_Problem description_: Look for "content" in the material below and show each line that contains it.

_Materials provided_:

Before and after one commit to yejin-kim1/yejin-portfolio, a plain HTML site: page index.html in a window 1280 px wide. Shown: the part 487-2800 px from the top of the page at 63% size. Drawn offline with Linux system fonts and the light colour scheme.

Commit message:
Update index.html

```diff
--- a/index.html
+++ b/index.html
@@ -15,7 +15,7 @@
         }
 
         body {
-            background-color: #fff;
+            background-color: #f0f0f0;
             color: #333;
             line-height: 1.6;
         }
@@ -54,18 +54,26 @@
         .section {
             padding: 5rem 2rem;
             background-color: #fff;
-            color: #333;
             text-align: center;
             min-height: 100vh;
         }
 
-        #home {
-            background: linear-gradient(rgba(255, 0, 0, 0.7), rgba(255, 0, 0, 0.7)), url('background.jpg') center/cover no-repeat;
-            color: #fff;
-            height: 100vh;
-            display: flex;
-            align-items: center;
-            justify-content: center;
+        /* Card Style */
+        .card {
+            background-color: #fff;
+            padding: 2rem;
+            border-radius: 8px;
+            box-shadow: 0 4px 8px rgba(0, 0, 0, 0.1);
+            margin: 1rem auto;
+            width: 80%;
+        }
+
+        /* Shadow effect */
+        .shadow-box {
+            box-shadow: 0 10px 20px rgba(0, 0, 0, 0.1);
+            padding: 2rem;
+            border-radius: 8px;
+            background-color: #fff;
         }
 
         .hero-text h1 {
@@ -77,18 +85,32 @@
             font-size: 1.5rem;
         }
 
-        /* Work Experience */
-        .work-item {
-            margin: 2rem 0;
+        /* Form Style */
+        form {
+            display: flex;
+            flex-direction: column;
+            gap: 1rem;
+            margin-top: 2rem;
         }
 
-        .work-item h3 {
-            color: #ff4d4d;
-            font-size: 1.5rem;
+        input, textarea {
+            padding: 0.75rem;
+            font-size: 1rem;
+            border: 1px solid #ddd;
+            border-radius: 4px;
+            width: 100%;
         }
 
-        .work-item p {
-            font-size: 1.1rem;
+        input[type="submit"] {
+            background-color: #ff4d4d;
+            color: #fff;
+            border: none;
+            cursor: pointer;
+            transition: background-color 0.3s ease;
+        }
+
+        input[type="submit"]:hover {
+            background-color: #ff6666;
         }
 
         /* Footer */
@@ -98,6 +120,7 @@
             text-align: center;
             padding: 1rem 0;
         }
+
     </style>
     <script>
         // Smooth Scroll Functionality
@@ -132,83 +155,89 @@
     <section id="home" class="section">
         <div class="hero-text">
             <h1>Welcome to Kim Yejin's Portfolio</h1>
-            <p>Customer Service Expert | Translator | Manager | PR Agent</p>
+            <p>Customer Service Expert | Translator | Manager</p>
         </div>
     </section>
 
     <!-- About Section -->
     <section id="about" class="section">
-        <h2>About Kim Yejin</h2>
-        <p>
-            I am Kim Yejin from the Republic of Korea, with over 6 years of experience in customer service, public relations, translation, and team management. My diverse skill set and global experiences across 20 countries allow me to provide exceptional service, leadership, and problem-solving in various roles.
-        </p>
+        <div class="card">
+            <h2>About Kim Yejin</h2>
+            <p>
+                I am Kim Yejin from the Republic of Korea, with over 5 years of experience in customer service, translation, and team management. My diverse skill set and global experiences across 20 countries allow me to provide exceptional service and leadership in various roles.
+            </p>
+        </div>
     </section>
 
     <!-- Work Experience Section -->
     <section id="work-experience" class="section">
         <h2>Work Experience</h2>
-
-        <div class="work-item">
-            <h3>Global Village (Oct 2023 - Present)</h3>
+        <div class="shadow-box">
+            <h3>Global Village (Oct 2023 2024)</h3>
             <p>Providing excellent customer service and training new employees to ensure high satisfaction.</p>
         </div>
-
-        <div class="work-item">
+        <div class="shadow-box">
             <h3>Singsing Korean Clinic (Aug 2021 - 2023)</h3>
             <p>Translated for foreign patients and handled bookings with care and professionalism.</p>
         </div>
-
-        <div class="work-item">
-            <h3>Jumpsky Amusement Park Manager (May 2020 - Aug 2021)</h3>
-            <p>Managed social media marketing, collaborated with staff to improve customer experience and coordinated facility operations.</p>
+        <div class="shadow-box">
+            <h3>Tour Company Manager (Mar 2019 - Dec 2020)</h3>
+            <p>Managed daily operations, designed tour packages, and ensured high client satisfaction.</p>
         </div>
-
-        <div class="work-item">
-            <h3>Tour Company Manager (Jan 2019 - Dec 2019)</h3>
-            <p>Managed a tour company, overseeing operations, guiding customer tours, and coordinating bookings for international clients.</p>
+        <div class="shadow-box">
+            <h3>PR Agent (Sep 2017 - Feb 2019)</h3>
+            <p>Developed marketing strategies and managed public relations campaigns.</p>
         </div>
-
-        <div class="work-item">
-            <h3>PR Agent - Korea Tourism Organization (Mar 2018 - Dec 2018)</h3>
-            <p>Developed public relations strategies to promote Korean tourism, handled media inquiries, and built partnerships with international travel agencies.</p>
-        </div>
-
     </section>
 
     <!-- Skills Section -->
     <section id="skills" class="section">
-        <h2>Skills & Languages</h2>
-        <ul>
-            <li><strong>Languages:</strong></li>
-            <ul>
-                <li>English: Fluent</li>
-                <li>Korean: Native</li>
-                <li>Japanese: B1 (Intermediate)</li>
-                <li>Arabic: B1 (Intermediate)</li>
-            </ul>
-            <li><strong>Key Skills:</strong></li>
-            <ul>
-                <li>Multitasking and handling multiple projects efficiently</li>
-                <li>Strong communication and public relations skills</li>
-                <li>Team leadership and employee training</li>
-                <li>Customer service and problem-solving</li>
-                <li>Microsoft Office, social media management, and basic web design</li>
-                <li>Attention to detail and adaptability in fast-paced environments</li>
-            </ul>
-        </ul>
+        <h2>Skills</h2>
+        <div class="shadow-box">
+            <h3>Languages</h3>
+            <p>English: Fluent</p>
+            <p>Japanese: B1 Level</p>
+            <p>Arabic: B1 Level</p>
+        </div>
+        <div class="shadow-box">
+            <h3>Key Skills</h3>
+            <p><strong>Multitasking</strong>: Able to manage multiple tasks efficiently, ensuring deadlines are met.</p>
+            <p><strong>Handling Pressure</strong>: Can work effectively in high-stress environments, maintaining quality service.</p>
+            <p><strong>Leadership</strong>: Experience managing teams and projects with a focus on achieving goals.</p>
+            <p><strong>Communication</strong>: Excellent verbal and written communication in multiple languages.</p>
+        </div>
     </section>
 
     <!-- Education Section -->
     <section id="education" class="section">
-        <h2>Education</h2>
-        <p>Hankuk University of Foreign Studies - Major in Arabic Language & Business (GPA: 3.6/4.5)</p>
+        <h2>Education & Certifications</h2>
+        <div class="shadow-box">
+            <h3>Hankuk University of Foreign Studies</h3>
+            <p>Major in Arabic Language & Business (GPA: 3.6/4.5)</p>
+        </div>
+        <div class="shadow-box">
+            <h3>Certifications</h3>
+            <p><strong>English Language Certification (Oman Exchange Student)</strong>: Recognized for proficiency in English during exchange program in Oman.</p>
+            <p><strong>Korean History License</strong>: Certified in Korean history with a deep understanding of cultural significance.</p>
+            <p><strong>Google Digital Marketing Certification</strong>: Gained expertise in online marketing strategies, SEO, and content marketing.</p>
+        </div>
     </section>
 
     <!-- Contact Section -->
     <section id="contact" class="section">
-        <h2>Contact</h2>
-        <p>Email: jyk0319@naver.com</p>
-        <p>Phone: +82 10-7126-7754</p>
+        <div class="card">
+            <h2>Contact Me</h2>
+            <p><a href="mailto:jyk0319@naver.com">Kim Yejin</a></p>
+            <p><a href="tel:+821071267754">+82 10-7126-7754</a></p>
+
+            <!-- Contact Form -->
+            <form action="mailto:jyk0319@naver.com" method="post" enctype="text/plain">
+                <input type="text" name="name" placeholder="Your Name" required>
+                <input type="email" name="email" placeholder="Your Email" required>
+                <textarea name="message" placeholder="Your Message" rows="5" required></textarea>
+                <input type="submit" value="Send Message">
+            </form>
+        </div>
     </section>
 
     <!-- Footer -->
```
---
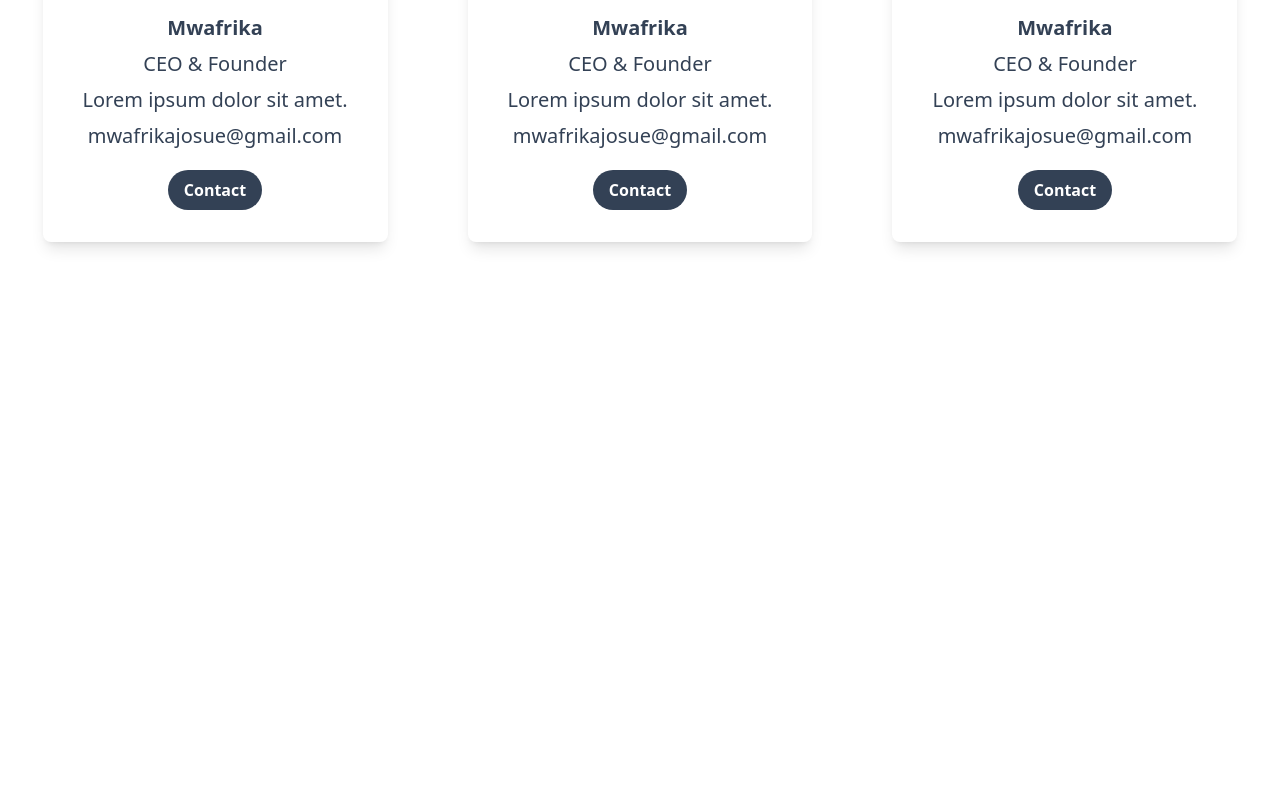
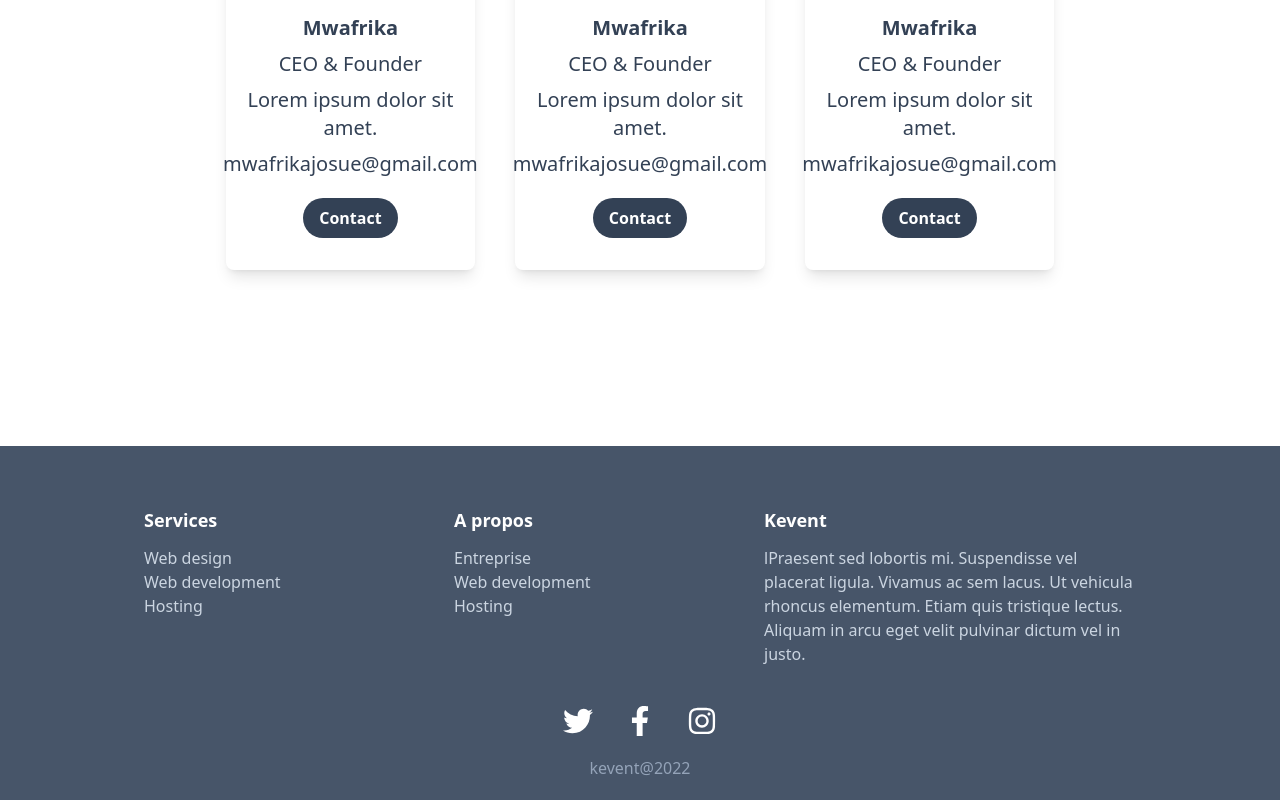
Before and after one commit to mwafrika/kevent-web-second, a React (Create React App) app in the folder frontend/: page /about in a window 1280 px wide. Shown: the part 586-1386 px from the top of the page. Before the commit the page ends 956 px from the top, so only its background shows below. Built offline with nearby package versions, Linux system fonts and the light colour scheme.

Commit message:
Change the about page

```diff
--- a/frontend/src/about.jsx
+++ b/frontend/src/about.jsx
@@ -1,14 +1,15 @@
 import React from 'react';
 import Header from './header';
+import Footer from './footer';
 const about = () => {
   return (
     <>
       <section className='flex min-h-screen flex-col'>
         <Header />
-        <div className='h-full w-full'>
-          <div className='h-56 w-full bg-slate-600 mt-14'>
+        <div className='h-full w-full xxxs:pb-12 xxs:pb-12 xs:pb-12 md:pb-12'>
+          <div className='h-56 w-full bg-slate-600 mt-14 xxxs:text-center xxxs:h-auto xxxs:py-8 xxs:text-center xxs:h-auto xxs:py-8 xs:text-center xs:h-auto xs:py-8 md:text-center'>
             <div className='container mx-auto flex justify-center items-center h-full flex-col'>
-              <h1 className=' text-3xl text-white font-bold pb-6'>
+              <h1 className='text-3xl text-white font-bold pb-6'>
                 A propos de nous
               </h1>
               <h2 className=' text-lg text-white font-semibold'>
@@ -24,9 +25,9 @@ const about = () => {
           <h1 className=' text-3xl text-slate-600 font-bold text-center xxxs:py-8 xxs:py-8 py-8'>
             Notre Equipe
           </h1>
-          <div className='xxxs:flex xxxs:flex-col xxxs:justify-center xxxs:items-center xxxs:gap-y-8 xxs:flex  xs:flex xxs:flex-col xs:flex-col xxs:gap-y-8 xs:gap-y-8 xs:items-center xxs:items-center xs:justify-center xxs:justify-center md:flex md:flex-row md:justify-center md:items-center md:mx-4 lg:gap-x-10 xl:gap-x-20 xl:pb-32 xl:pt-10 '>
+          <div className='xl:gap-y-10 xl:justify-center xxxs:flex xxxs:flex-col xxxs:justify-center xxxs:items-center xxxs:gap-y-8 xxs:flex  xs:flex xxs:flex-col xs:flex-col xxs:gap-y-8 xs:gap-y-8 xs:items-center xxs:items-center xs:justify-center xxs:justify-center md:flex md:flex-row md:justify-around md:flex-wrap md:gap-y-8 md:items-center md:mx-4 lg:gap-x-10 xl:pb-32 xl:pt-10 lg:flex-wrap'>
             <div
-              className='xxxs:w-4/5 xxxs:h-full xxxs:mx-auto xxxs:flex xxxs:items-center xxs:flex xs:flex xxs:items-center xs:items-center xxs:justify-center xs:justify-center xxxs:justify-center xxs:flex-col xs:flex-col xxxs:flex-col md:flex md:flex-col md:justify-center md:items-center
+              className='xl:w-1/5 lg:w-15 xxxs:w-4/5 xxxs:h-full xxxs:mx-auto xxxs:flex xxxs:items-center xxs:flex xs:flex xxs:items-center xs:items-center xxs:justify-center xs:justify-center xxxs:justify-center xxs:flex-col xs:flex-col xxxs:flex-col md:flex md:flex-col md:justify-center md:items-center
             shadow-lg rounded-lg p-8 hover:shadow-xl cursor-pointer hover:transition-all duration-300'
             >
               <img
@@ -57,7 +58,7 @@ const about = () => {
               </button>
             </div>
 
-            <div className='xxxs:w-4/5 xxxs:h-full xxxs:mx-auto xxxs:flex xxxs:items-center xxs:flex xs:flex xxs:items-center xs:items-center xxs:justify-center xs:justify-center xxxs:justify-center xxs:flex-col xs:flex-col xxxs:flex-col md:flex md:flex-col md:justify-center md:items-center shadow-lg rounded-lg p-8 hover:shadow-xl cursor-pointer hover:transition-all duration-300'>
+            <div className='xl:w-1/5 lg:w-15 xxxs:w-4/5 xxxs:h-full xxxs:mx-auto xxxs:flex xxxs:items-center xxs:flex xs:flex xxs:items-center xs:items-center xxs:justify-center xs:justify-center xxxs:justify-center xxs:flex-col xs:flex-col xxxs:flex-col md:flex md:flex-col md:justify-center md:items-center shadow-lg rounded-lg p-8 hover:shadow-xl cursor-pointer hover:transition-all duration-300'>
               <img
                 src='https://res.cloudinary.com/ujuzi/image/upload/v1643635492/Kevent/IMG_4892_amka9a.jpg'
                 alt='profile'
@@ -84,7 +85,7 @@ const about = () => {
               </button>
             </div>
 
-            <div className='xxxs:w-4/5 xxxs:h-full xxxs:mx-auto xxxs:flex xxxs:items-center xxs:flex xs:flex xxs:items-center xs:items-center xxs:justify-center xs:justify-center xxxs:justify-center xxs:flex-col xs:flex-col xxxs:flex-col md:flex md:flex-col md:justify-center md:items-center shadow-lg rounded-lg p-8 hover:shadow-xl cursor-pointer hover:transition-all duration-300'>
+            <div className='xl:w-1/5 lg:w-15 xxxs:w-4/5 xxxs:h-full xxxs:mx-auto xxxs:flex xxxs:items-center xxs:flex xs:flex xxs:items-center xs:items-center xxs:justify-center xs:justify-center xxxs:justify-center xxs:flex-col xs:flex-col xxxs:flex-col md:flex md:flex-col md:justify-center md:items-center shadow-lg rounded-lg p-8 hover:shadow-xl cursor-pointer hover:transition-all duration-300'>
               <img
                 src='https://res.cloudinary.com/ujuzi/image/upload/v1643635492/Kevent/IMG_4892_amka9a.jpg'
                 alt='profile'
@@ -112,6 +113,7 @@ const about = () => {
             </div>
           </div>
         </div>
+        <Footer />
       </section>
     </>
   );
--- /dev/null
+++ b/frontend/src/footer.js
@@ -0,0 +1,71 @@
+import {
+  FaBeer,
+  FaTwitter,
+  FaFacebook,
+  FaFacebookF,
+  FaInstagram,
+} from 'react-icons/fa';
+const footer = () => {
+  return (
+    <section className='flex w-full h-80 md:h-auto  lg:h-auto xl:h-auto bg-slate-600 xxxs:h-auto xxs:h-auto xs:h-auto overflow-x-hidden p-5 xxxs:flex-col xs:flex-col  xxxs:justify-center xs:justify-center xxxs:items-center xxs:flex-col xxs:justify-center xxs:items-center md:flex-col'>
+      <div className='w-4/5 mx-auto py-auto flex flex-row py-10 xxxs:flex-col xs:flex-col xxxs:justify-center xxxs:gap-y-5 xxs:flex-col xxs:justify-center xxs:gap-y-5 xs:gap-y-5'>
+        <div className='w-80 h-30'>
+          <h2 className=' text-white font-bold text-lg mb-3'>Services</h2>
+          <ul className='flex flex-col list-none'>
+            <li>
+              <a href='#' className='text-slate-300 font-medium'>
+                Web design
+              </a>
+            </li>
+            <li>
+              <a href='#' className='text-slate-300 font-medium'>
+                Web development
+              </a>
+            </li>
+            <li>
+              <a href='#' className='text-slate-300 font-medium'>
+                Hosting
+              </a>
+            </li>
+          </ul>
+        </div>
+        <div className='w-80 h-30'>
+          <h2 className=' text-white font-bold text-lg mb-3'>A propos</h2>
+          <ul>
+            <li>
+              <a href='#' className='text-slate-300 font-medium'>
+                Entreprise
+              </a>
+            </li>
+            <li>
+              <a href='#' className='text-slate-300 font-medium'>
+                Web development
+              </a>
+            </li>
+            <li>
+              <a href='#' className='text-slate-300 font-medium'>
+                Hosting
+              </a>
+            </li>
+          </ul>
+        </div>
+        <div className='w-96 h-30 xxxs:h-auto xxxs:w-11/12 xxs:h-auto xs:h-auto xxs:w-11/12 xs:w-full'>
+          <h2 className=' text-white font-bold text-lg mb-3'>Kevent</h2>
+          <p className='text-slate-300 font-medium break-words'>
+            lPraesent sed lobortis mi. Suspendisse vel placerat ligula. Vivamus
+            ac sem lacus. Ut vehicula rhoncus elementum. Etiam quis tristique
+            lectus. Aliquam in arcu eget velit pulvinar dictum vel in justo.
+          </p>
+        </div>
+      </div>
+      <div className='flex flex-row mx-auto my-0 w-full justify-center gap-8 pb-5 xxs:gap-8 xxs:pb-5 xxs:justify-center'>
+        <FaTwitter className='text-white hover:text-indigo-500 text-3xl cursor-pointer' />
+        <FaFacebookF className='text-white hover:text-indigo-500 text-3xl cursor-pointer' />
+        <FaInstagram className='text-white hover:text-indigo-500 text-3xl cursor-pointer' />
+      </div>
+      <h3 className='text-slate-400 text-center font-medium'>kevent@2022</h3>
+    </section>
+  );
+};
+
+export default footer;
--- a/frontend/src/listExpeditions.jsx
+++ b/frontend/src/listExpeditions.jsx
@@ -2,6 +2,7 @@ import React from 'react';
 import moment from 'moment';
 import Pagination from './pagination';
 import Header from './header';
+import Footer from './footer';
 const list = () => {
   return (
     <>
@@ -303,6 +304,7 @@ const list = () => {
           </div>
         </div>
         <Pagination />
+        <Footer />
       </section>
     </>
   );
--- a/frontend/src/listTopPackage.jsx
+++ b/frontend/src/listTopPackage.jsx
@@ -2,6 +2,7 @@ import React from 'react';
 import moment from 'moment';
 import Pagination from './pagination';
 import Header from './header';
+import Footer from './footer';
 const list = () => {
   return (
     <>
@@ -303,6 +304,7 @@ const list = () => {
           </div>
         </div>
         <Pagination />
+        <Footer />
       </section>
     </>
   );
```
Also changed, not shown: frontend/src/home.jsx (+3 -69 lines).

_Answer to the problem_:
-            justify-content: center;
+            <p><strong>Google Digital Marketing Certification</strong>: Gained expertise in online marketing strategies, SEO, and content marketing.</p>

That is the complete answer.